--- Requirement ---
If a line in the data contains "radius", copy it out.

--- Raw data ---
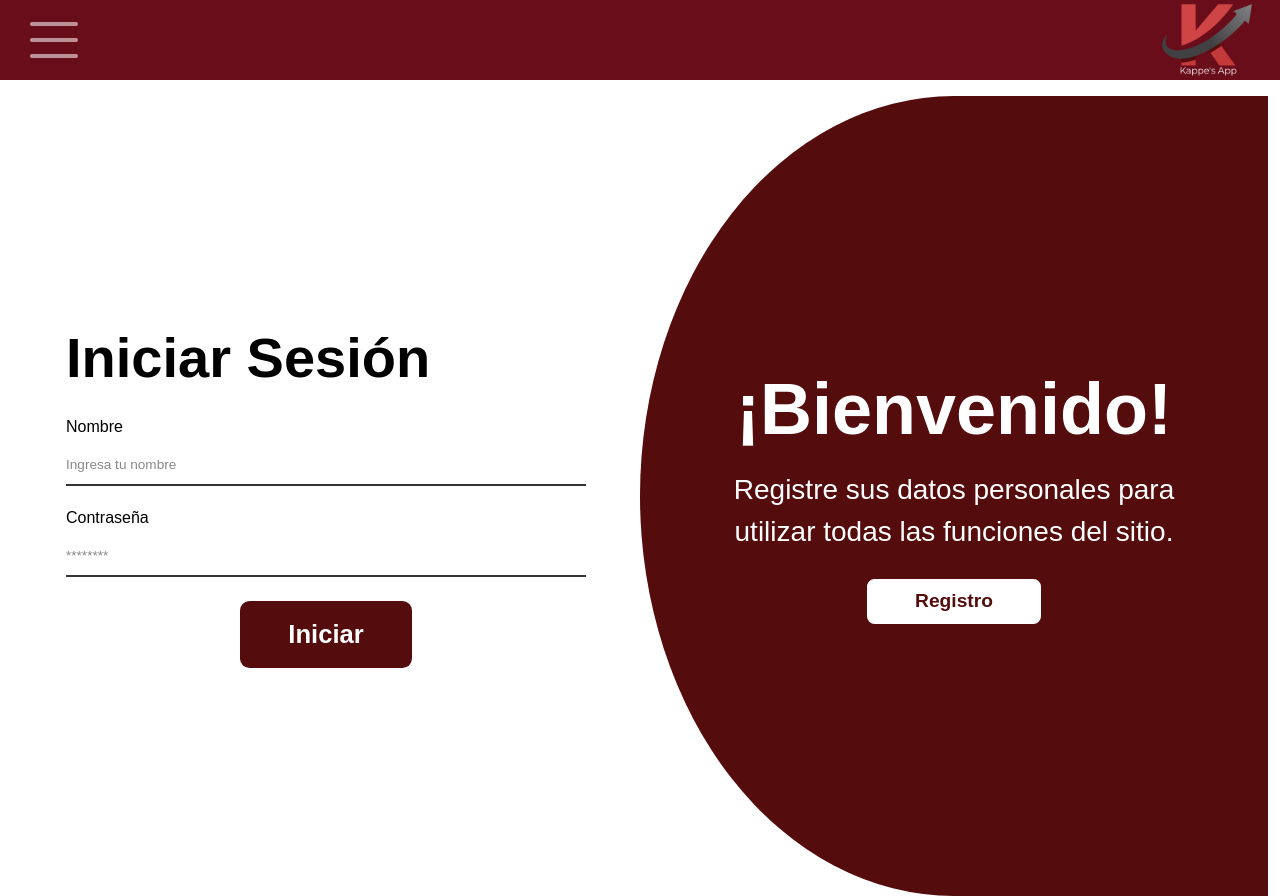
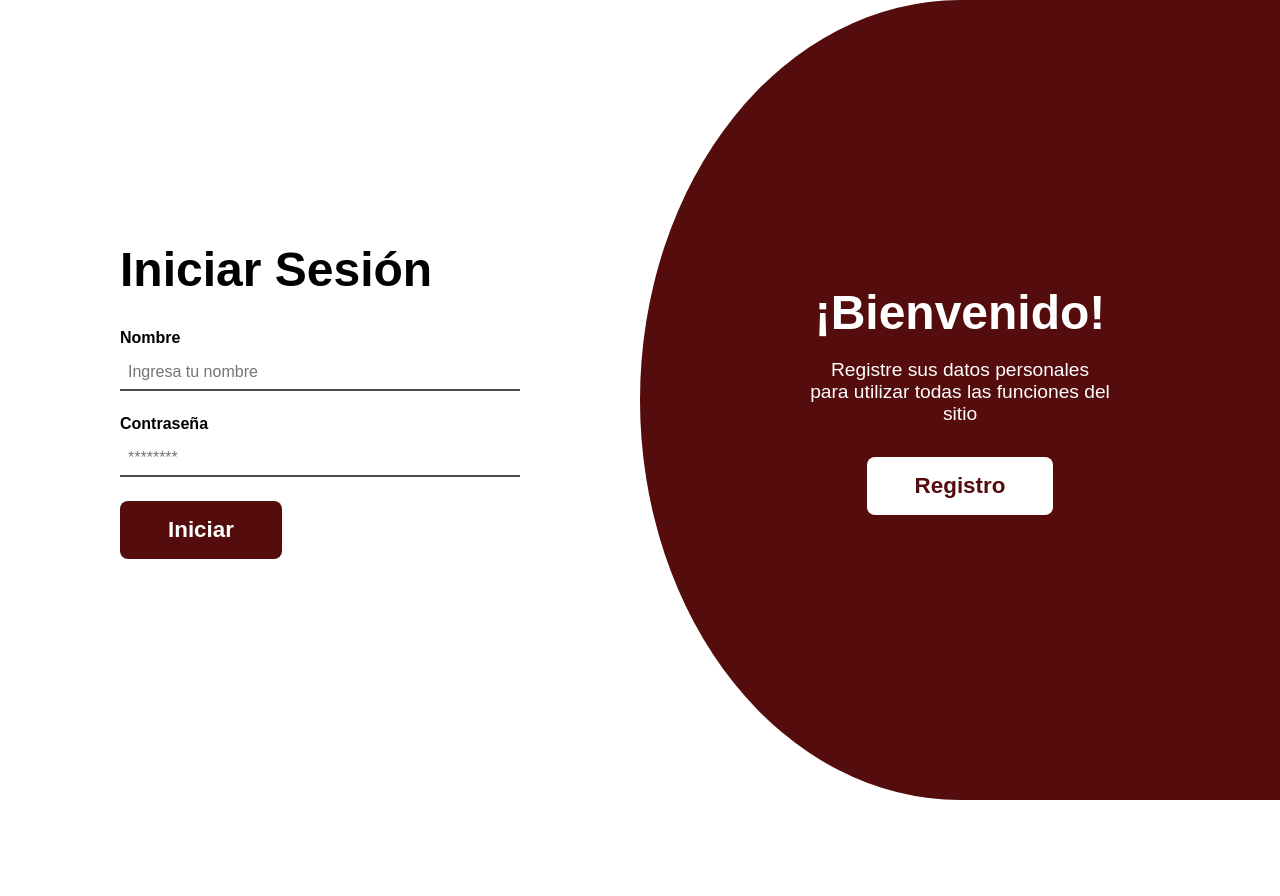
Before and after one commit to Athina7-7/Kappes_App, a Django app: page /inicio-sesion/ in a window 1280 px wide. After the commit the page ends 800 px from the top, so only its background shows below. Run offline with Django 5.2, Linux system fonts and the light colour scheme.

Commit message:
Diseno de inicio-sesion

```diff
--- a/static/css/inicio_sesion.css
+++ b/static/css/inicio_sesion.css
@@ -1,126 +1,133 @@
-:root {
-  --vino: #540c0c; /*Color vinotinto*/
-  --vino-hover:#360a0a; /*Color vinotinto mas oscuro para el hoover*/
-  --texto: #000000; /*Color para el texto*/
+* {
+  margin: 0;
+  padding: 0;
+  box-sizing: border-box;
+  font-family: 'Arial', sans-serif;
 }
 
 body {
-  font-family: 'Arial', sans-serif; /*fuente*/
-  color: var(--texto);
-  background-color: #fff; /*fondo blanco*/
-  margin: 0; /*Elimina el espacio fuera del body*/
-  padding: 0; /*Elimina el espacio dentro del body*/
-  overflow-x: hidden; /* evita el scroll */
+  display: flex;
+  height: 100vh;
+  flex-direction: row;
 }
 
-
-
-/*Tamaños y pesos más definidos */
-h1 {
-  font-size: 3rem; /*muy grande (48px aprox)*/
-  font-weight: bold;
+/* Panel izquierdo: formulario */
+.left-panel {
+  flex: 1;
+  background-color: #fff;
+  display: flex;
+  justify-content: center;
+  align-items: center;
+  padding: 3rem;
 }
 
-h2 {
-  font-size: 2.2rem;
-  font-weight: bold;
+.form-container {
+  max-width: 400px;
+  width: 100%;
 }
 
-p {
-  font-size: 1.2rem; /*tamaño legible para el texto normal*/
+.form-container h1 {
+  font-size: 3rem;
+  margin-bottom: 2rem;
 }
 
-label {
-  font-size: 1rem; /*tamaño estándar para etiquetas*/
-  font-weight: bold;
+.form-group {
+  margin-bottom: 1.5rem;
 }
 
-input::placeholder {
-  font-size: 0.85rem; /*un poco más pequeño que el texto normal*/
-  color: #888; /* gris para no resaltar tanto*/
+.form-group label {
+  display: block;
+  font-weight: bold;
+  margin-bottom: 0.5rem;
 }
 
-
-
-/* FORMULARIO */
-.form-field {
-  margin-bottom: 20px; /* Espaciado entre campos */
+.form-group input {
+  width: 100%;
+  border: none;
+  border-bottom: 2px solid #4b4b4b;
+  padding: 0.5rem;
+  font-size: 1rem;
+  outline: none;
 }
 
-.form-field label {
-  display: block; /* Que la etiqueta quede sobre el input */
-  font-weight: bold;
-  margin-bottom: 5px;
-  font-size: 1rem;
+.form-group input:focus {
+  border-bottom-color: #540c0c;
 }
 
-.form-field input {
+/* Botón login */
+.btn-login {
+  background-color: #540c0c;
+  color: white;
+  font-weight: bold;
+  font-size: 1.4rem;
   border: none;
-  border-bottom: 2px solid #333;
-  padding: 8px 0;
-  width: 100%;
-  font-size: 1rem;
-   /* Quita el borde azul por defecto al hacer clic */
-  background: transparent;
+  padding: 1rem 3rem;
+  border-radius: 8px;
+  cursor: pointer;
+  transition: 0.3s;
 }
 
-
-
-/* BOTON INICIAR */
-.btn-vino {
-  background-color: var(--vino); /* Se usa el color vinotinto */
-  color: #fff;
-  border: none; /* Sin borde exterior del botón */
-  padding-block: 0.9rem; /* Espacio vertical dentro del botón */
-  border-radius: 0.6rem; /* redondea las esquinas del boton */
-  font-size: 1.6rem; /* Tamaño del texto del botón */
-  font-weight: bold;
+.btn-login:hover {
+  background-color: #360a0a;
 }
 
-.btn-vino:hover {
-  background-color: var(--vino-hover); /* Se oscurece al pasar el mouse*/
-  color: #fff;
+/* Panel derecho: vinotinto con medio círculo */
+.right-panel {
+  flex: 1;
+  background-color: #540c0c;
+  color: white;
+  display: flex;
+  flex-direction: column;
+  justify-content: center;
+  align-items: center;
+  text-align: center;
+  padding: 3rem;
+  border-top-left-radius: 50%;
+  border-bottom-left-radius: 50%;
 }
 
-
-
-/* ESTILOS PARA EL MEDIO CIRCULO*/
-
-.right-side {
-  background-color: var(--vino);
-  color: #fff;
-  display: flex; /* Flexbox para alinear */
-  flex-direction: column; /* Alineación vertical */
-  justify-content: center; /* Centrado vertical */
-  align-items: center; /* Centrado horizontal */
-  text-align: center; /* Texto centrado */
-  padding: 3rem; /* Espaciado interior */
-  border-top-left-radius: 50%; /* Crea efecto de medio círculo arriba */
-  border-bottom-left-radius: 50%; /* Lo mismo abajo */
+.right-panel h1 {
+  font-size: 3rem;
+  margin-bottom: 1.2rem;
 }
 
-
-
-
-
-.right-side > div { /*Esto asegura que el  contenido  quede por encima del medio circulo*/
-  position: relative;
-  z-index: 1;
+.right-panel p {
+  font-size: 1.2rem;
+  margin-bottom: 2rem;
+  max-width: 300px;
 }
 
+.btn-register {
+  background-color: #fff;
+  color: #540c0c;
+  font-weight: bold;
+  font-size: 1.4rem;
 
-
-/* BOTON DE REGISTRO */
-.btn-registro {
-  background-color: #fff; /* Fondo blanco */
-  color: var(--vino); /* Texto vinotinto */
-  border: 2px solid var(--vino); /* Borde vinotinto */
-  border-radius: 0.6rem;
-  font-weight: bold;
-  font-size: 1.2rem;
+  padding: 1rem 3rem;
+  border-radius: 8px;
+  cursor: pointer;
+  transition: 0.3s;
+  text-decoration: none; /* 👈 asegura que no tenga subrayado */
 }
 
-.btn-registro:hover {
-  background-color: #e2d6d6; /* Color de fondo suave en hover */
-  color: var(--vino);
+.btn-register:hover {
+  background-color: #eee;
 }
+
+/* Responsive */
+@media (max-width: 900px) {
+  body {
+    flex-direction: column;
+    height: auto;
+  }
+
+  .right-panel {
+    border-radius: 0;
+    padding: 2rem;
+  }
+
+  .form-container h1,
+  .right-panel h1 {
+    font-size: 2rem;
+  }
+}
--- a/templates/inicio_sesion.html
+++ b/templates/inicio_sesion.html
@@ -1,84 +1,47 @@
-{% extends "base.html" %}
+<!DOCTYPE html>
+<html lang="es">
+<head>
+  <meta charset="UTF-8">
+  <meta name="viewport" content="width=device-width, initial-scale=1.0">
+  <title>Iniciar Sesión</title>
   {% load static %}
+  <link rel="stylesheet" href="{% static 'css/inicio_sesion.css' %}">
+</head>
+<body>
 
- {% block extra_css %}
-    <link rel="stylesheet" href="{% static 'css/inicio_sesion.css' %}">
-  {% endblock %}
-
-{% block content %}
-
-<!-- Contenedor a pantalla completa -->
-    <div class="container-fluid min-vh-100">
-      <div class="row min-vh-100">
-
-        <!--Lado Izquierdo: Formulario-->
-        <!--Aca yo creo el espacio que quiero utilizar, el cual irá centrado-->
-        <section class="col-12 col-lg-6 d-flex align-items-center justify-content-center p-4 p-md-5">
-          <div class="w-100" style="max-width: 520px;">
-            <h1 class="display-4 fw-bold mb-4">Iniciar Sesión</h1>
-
-            <!--Aca hacemos el formulario, empezamos con el nombre de usuario-->
-            <form class="needs-validation" method="POST" novalidate>
-              {% csrf_token %} <!--Importante para protegerlo de ataques y para que Django haga el envío-->
-              <div class="form-field">
-                <label for="nombre" style="font-weight: normal;">Nombre</label>
+  <!-- Panel izquierdo (formulario) -->
+  <div class="left-panel">
+    <div class="form-container">
+      <h1>Iniciar Sesión</h1>
+      <form method="POST" novalidate>
+        {% csrf_token %}
+        <div class="form-group">
+          <label for="nombre">Nombre</label>
           <input type="text" id="nombre" name="Nombre" placeholder="Ingresa tu nombre" required>
         </div>
-
-              <div class="mb-4">
-                <div class="form-field">
-                  <label for="contrasena" style="font-weight: normal;">Contraseña</label>
+        <div class="form-group">
+          <label for="contrasena">Contraseña</label>
           <input type="password" id="contrasena" name="Contraseña" placeholder="********" required>
         </div>
-              </div>
-              <div class="text-center">
-                <button type="submit" class="btn btn-lg btn-vino px-5 fw-bold">Iniciar</button>
-              </div>
+        <button type="submit" class="btn-login">Iniciar</button>
       </form>
 
-            <!-- 🔴 Bloque de mensajes -->
       {% if messages %}
-                <div class="mt-3">
+        <div class="messages">
           {% for message in messages %}
-                    <div class="alert alert-danger">{{ message }}</div>
+            <div class="alert">{{ message }}</div>
           {% endfor %}
         </div>
       {% endif %}
     </div>
-        </section>
-
-
-        <!--Aca hacemos el lado derecho-->
-            <!--Aca se genera el espacio para el panel derecho-->
-              <aside class="col-12 col-lg-6 right-side">
-                <div class="w-100 text-center text-white" style="max-width: 520px;">
-                  <h1 class="display-2 fw-bold mb-3">¡Bienvenido!</h1>
-                  <p class="fs-3 mb-4">Registre sus datos personales para utilizar todas las funciones del sitio.</p>
-                  <a href="#" class="btn btn-lg px-5 btn-registro">Registro</a>
-                </div>
-              </aside>
-
-
-      </div>
   </div>
 
-    <!-- Script de validación (mejor fuera del <form> y al final del body) -->
-      <!--Esto me ayuda para validar la pagina, para que me muestre error si hay algo mal
-      o me muestre algo verde, indicandome que los datos se pusieron bien o si los campos están llenos-->
-    <script>
-      (() => {
-        'use strict'
-        const forms = document.querySelectorAll('.needs-validation')
-        Array.from(forms).forEach(form => {
-          form.addEventListener('submit', event => {
-            if (!form.checkValidity()) {
-              event.preventDefault()
-              event.stopPropagation()
-            }
-            form.classList.add('was-validated')
-          }, false)
-        })
-      })()
-    </script>
+  <!-- Panel derecho (bienvenida) -->
+  <div class="right-panel">
+    <h1>¡Bienvenido!</h1>
+    <p>Registre sus datos personales para utilizar todas las funciones del sitio</p>
+    <a href="#" class="btn-register">Registro</a>
+  </div>
 
-{% endblock %}
+</body>
+</html>
```
Lines whose indentation alone changed are shown as unchanged.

--- Solved problem ---
+  border-radius: 8px;
-  border-radius: 0.6rem; /* redondea las esquinas del boton */
+  border-top-left-radius: 50%;
+  border-bottom-left-radius: 50%;
-  border-top-left-radius: 50%; /* Crea efecto de medio círculo arriba */
-  border-bottom-left-radius: 50%; /* Lo mismo abajo */
-  border-radius: 0.6rem;
+  border-radius: 8px;
+    border-radius: 0;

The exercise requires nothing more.